Occupational Safety and Health AdministrationMaking a contract of employmentLink redirects to another website
Written explanation of the terms and conditions of work
If you have not made a written employment contract, the employer must give you a written explanation of the terms and conditions of work. The explanation does not need to be given if the employee’s working hours are on average no more than three hours per week during a period of four consecutive weeks.
The explanation must include.
- the employer’s and employee’s place of residence or place of business
- the work commencement time
- the duration of a fixed-term employment and the reason for its fixed-term nature
- probationary period
- place of work
- employee’s tasks
- the collective agreement applicable to the work
- salary basis and pay period
- regular working hours
- the way annual holiday is determined
- period of notice
- the insurance institution with which the employee is insured for pension cover, occupational accidents and disease.
If you do not receive an explanation, first ask your employer for it. You can also ask the occupational safety and health authorities for help. The employer may receive fines if they fail to provide the employee with an explanation.

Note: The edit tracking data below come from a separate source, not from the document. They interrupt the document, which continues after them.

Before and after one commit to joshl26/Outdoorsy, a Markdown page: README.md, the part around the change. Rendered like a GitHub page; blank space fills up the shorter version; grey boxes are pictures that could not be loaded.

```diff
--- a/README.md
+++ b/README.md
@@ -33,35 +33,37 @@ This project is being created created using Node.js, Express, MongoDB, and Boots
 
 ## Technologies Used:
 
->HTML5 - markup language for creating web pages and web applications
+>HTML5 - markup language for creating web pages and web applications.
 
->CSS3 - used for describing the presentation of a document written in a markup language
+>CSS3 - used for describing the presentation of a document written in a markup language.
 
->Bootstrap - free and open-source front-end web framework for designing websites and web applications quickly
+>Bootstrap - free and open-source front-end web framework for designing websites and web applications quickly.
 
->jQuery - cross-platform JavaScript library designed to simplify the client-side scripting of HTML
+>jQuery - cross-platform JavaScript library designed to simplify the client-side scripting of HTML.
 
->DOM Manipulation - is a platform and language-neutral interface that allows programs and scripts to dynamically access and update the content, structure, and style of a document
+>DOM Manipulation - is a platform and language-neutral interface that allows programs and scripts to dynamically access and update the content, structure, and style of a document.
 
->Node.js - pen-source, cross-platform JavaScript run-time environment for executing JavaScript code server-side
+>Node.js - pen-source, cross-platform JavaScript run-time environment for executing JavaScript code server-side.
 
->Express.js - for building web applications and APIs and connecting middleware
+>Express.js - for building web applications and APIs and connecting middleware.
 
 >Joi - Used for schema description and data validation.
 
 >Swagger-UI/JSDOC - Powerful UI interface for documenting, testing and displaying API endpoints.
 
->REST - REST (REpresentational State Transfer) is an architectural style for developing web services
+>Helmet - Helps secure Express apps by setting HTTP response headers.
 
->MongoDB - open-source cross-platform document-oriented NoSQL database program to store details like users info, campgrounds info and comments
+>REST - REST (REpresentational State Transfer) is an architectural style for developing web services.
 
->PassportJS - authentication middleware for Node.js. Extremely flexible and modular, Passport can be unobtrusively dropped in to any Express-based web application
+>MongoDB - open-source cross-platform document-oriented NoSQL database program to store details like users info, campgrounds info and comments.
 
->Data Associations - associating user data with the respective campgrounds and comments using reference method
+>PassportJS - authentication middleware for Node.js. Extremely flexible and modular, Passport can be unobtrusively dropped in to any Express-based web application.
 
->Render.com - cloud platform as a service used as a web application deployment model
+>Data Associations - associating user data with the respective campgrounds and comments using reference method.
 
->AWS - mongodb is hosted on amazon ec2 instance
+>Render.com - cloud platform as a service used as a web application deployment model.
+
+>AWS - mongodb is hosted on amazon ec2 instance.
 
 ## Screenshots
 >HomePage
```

If an employer in another country has sent you to Finland to work, you are a so-called seconded employee. The terms and conditions and agreements governing employment and pay in Finland also apply to seconded employees. In other words, the Finnish working hours and wage regulations must be observed even if they are different from those in your country of origin. You can check from the Occupational Safety and Health Administration’s online service or the guide below what kind of working conditions and terms and conditions of employment must be observed in Finland.